Directions> Retype each of the entries below exactly as written.

(Difference listings)
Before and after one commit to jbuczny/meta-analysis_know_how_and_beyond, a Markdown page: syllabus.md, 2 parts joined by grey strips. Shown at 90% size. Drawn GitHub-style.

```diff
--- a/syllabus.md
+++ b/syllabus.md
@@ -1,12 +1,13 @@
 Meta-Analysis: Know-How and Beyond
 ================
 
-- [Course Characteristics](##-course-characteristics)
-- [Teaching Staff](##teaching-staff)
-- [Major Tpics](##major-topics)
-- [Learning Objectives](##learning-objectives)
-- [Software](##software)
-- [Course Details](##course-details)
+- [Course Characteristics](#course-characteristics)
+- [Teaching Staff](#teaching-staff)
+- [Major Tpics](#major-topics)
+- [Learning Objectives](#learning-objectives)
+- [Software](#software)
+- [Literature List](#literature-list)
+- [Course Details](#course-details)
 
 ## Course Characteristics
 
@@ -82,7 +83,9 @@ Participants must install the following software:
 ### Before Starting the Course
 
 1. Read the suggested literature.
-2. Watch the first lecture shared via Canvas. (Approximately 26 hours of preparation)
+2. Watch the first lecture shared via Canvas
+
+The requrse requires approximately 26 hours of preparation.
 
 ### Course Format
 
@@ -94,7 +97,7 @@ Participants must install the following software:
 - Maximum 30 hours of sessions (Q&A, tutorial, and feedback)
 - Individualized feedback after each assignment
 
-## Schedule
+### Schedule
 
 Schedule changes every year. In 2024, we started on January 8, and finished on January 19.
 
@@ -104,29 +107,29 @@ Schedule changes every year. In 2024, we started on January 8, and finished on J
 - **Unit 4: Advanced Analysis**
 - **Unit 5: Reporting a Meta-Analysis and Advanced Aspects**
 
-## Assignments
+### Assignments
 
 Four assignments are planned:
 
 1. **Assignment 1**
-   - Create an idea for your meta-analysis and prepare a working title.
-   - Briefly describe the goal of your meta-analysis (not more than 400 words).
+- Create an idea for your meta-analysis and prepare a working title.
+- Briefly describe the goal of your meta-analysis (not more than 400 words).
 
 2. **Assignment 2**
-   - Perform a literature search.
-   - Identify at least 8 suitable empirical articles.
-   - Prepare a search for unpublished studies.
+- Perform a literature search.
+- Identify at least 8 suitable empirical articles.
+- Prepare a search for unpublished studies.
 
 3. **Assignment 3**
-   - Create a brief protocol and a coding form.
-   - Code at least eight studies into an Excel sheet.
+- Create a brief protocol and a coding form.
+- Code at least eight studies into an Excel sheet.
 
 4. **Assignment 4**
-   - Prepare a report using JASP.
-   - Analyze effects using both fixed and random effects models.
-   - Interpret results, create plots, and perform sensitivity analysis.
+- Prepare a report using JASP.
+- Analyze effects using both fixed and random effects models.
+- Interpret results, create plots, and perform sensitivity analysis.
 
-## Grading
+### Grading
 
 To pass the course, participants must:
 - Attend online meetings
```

Answer space>
Before and after one commit to jbuczny/meta-analysis_know_how_and_beyond, a Markdown page: syllabus.md, 2 parts joined by grey strips. Shown at 90% size. Drawn GitHub-style.

```diff
--- a/syllabus.md
+++ b/syllabus.md
@@ -1,12 +1,13 @@
 Meta-Analysis: Know-How and Beyond
 ================
 
-- [Course Characteristics](##-course-characteristics)
-- [Teaching Staff](##teaching-staff)
-- [Major Tpics](##major-topics)
-- [Learning Objectives](##learning-objectives)
-- [Software](##software)
-- [Course Details](##course-details)
+- [Course Characteristics](#course-characteristics)
+- [Teaching Staff](#teaching-staff)
+- [Major Tpics](#major-topics)
+- [Learning Objectives](#learning-objectives)
+- [Software](#software)
+- [Literature List](#literature-list)
+- [Course Details](#course-details)
 
 ## Course Characteristics
 
@@ -82,7 +83,9 @@ Participants must install the following software:
 ### Before Starting the Course
 
 1. Read the suggested literature.
-2. Watch the first lecture shared via Canvas. (Approximately 26 hours of preparation)
+2. Watch the first lecture shared via Canvas
+
+The requrse requires approximately 26 hours of preparation.
 
 ### Course Format
 
@@ -94,7 +97,7 @@ Participants must install the following software:
 - Maximum 30 hours of sessions (Q&A, tutorial, and feedback)
 - Individualized feedback after each assignment
 
-## Schedule
+### Schedule
 
 Schedule changes every year. In 2024, we started on January 8, and finished on January 19.
 
@@ -104,29 +107,29 @@ Schedule changes every year. In 2024, we started on January 8, and finished on J
 - **Unit 4: Advanced Analysis**
 - **Unit 5: Reporting a Meta-Analysis and Advanced Aspects**
 
-## Assignments
+### Assignments
 
 Four assignments are planned:
 
 1. **Assignment 1**
-   - Create an idea for your meta-analysis and prepare a working title.
-   - Briefly describe the goal of your meta-analysis (not more than 400 words).
+- Create an idea for your meta-analysis and prepare a working title.
+- Briefly describe the goal of your meta-analysis (not more than 400 words).
 
 2. **Assignment 2**
-   - Perform a literature search.
-   - Identify at least 8 suitable empirical articles.
-   - Prepare a search for unpublished studies.
+- Perform a literature search.
+- Identify at least 8 suitable empirical articles.
+- Prepare a search for unpublished studies.
 
 3. **Assignment 3**
-   - Create a brief protocol and a coding form.
-   - Code at least eight studies into an Excel sheet.
+- Create a brief protocol and a coding form.
+- Code at least eight studies into an Excel sheet.
 
 4. **Assignment 4**
-   - Prepare a report using JASP.
-   - Analyze effects using both fixed and random effects models.
-   - Interpret results, create plots, and perform sensitivity analysis.
+- Prepare a report using JASP.
+- Analyze effects using both fixed and random effects models.
+- Interpret results, create plots, and perform sensitivity analysis.
 
-## Grading
+### Grading
 
 To pass the course, participants must:
 - Attend online meetings
```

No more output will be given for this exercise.